* **EXERCISE OBJECTIVE**
A verbatim copy of the full data, with no pictures, is the expected answer.

* **INFORMATION GIVEN**
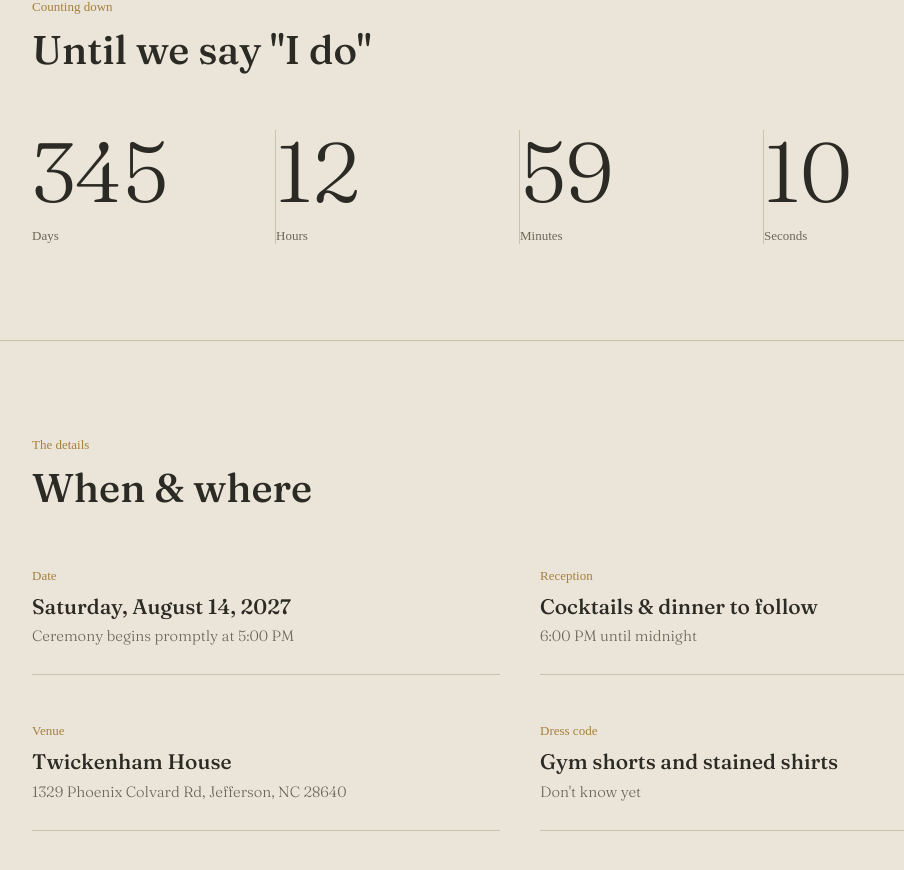
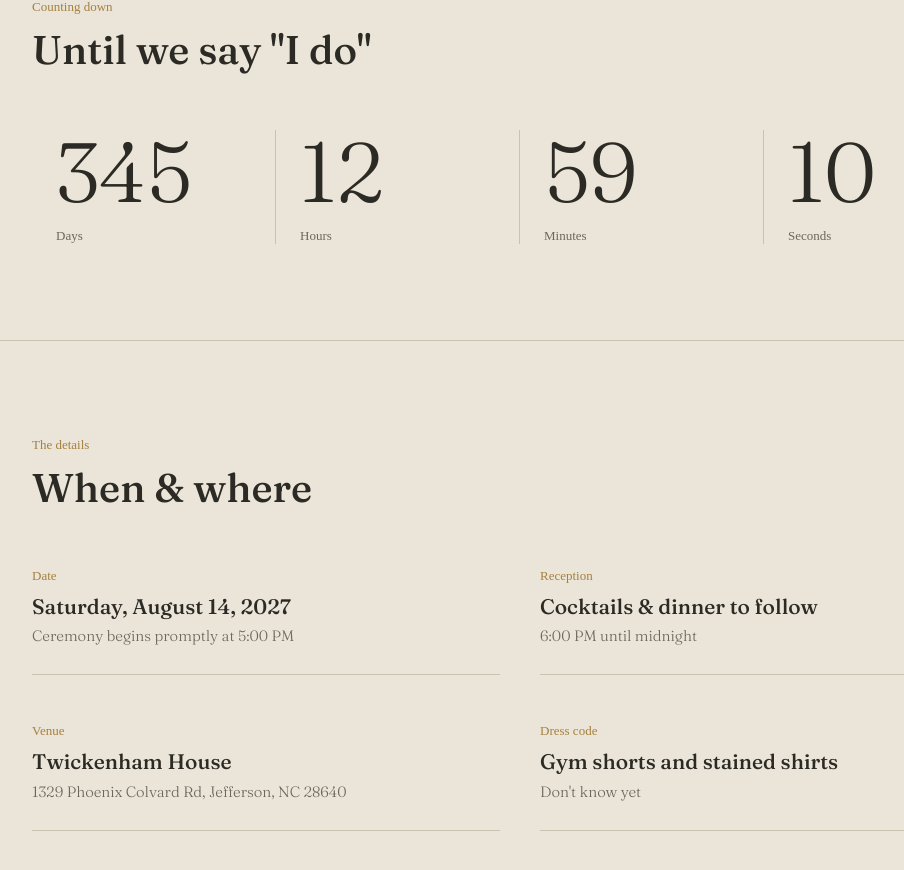
Before and after one commit to chasejenkins303/wedding-site, a Next.js app: page / in a window 1280 px wide. Shown: the part 898-1768 px from the top of the page, without its empty margins (120-1024 px from the left). Built offline with nearby package versions, Linux system fonts and the light colour scheme.

Commit message:
padding for countdown

```diff
--- a/app/page.tsx
+++ b/app/page.tsx
@@ -270,6 +270,7 @@ export default function WeddingSite() {
                   style={{
                     textAlign: "left",
                     paddingRight: 24,
+                    paddingLeft:24,
                     borderRight:
                       i < countdownItems.length - 1
                         ? `1px solid ${COLORS.line}`
```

* **SOLUTION FOR THIS PROBLEM**
Before and after one commit to chasejenkins303/wedding-site, a Next.js app: page / in a window 1280 px wide. Shown: the part 898-1768 px from the top of the page, without its empty margins (120-1024 px from the left). Built offline with nearby package versions, Linux system fonts and the light colour scheme.

Commit message:
padding for countdown

```diff
--- a/app/page.tsx
+++ b/app/page.tsx
@@ -270,6 +270,7 @@ export default function WeddingSite() {
                   style={{
                     textAlign: "left",
                     paddingRight: 24,
+                    paddingLeft:24,
                     borderRight:
                       i < countdownItems.length - 1
                         ? `1px solid ${COLORS.line}`
```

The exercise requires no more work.